The proposed structures felt a little forced to me. The strength of Cambell’s work is that it arose out an examination of popular stories. He began with what worked, and then looked for why. I didn’t feel that those proposing a structure for a Heroine’s Journey were evolving theories by examining actual stories.
Birth vs. Battle, a recent blog essay on Writer Unboxed by David Corbett, offers a solution. He begins by positing: “Conflict is not the engine of story.”
Right away, he has my attention. How many times have I wondered why every Hero’s Journey seems to involve a battle (what Corbett points out Ursula Le Guin called the “gladiatorial view of fiction”).
Corbett goes on to demonstrate that it isn’t conflict that creates movement, but desire.
“Conflict is desire meeting resistance.”
The three basic plot lines
Corbett states that there are “typically three plot lines in any meaningful story.” To summarize:
- The desire line… (outer pursuit)
- The yearning line… (inner pursuit)
- The connection line… (the relationships that help or hinder)
He points out that, “The most compelling stories unify these plot lines.”
(I’ve abbreviated greatly. Be sure to read his post in full.)
So far we’re on fairly familiar terrain, but Corbett differs in that he emphasizes the importance of the connection line.
The importance of connection
The traditional Hero, typically, is something of a loner. He acquires helpers and overcomes enemies, but emerges the sole victor. This model doesn’t really work for the Heroine, somehow.
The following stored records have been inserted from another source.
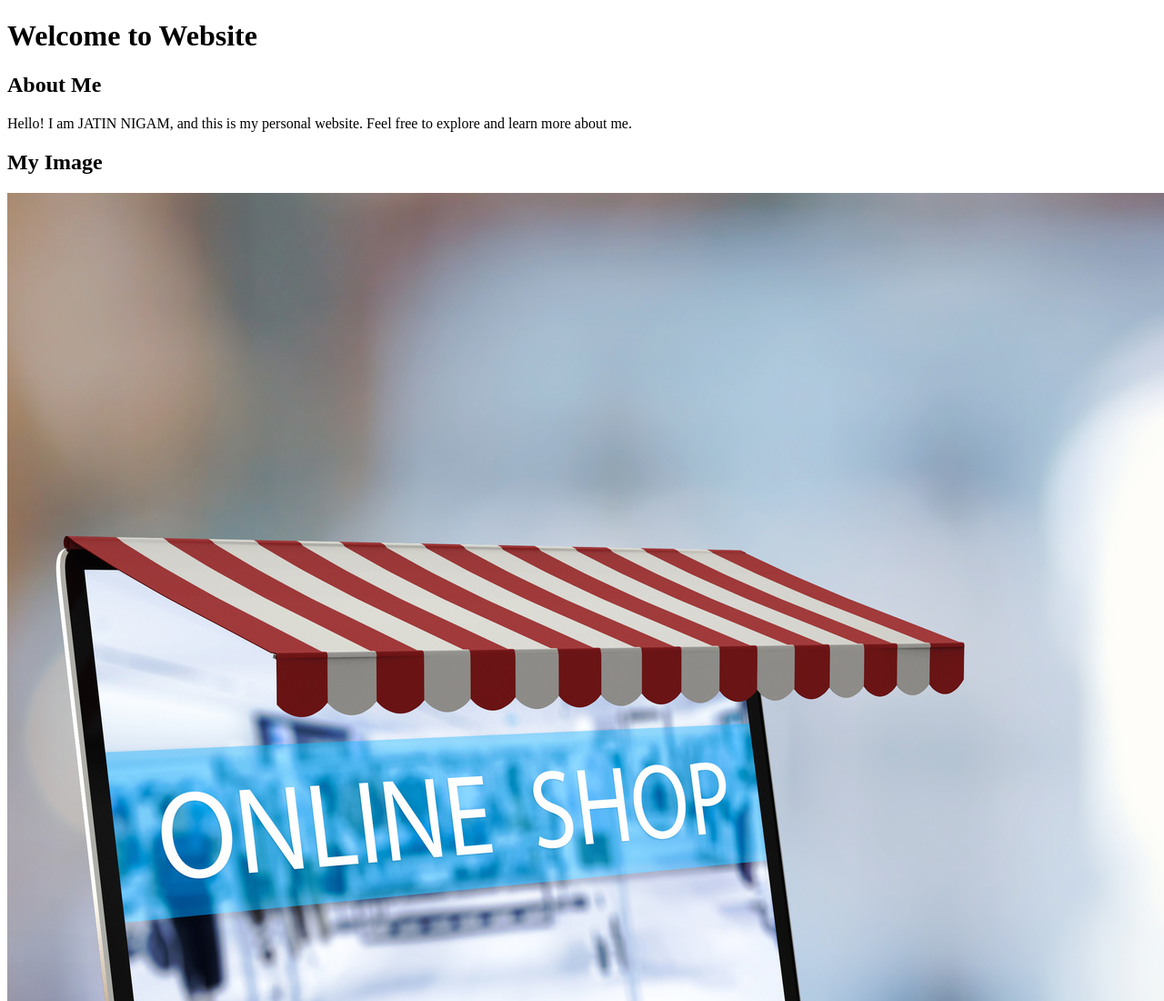
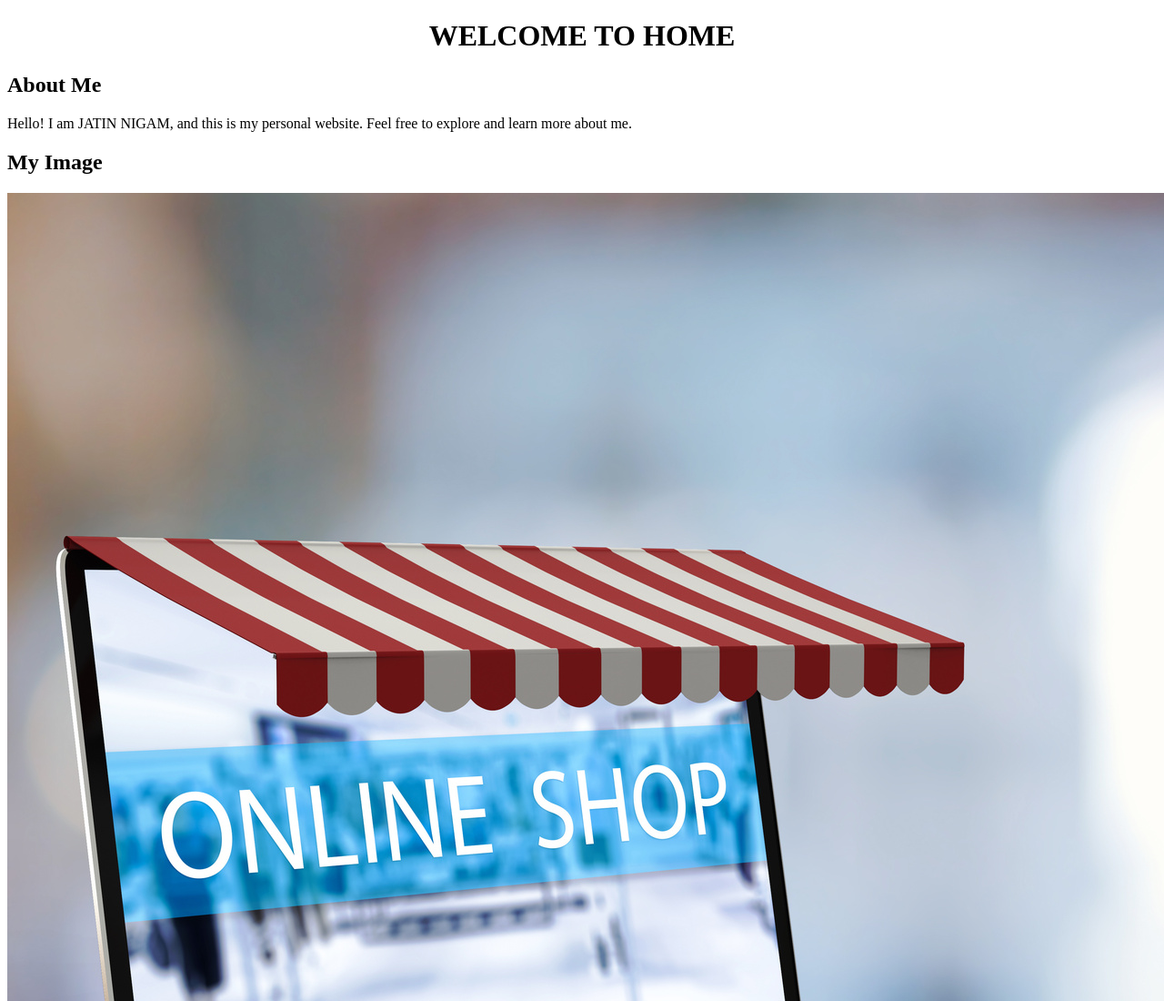
Before and after one commit to jatin765/intellipaat, a plain HTML site: page index.html in a window 1280 px wide. Shown: the top 1100 px of the page at 91% size. Drawn offline with Linux system fonts and the light colour scheme.

Commit message:
new changes

```diff
--- a/index.html
+++ b/index.html
@@ -8,7 +8,7 @@
 <body>
 
     <header>
-        <h1><c>Welcome to Website</c></h1>
+        <h1><center>WELCOME TO HOME</center></h1>
     </header>
 
     <section>
```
At least not for my heroines, much less for the heroines of the novels that truly move me.
Gin up as much conflict as you want, without desire to generate movement, yearning to create meaning, and other people to provide emotional richness and texture, all you have is sound and fury, and we all know how that phrase ends.
I was a Young Adult book editor in my 30s, editing a series of novels aimed at teen reluctant readers. It wasn’t PC — even more so at that time — but I came to the private conclusion that, in general, boys were drawn to stories that made their muscles twitch (conflict), while girls, frankly, liked to cry (connection).
This is a gross generalization, of course, and there are plenty of exceptions, but I do think it speaks to my own basic issue with the traditional conflict-based story structure.
We may be born alone and die alone but we grow through our engagement with the world—specifically, other people.
This is so refreshing. I’ve ordered THE ART OF CHARACTER; Creating Memorable Characters, for Fiction, Film and TV, Corbett’s book on writing. I look forward to learning more from him.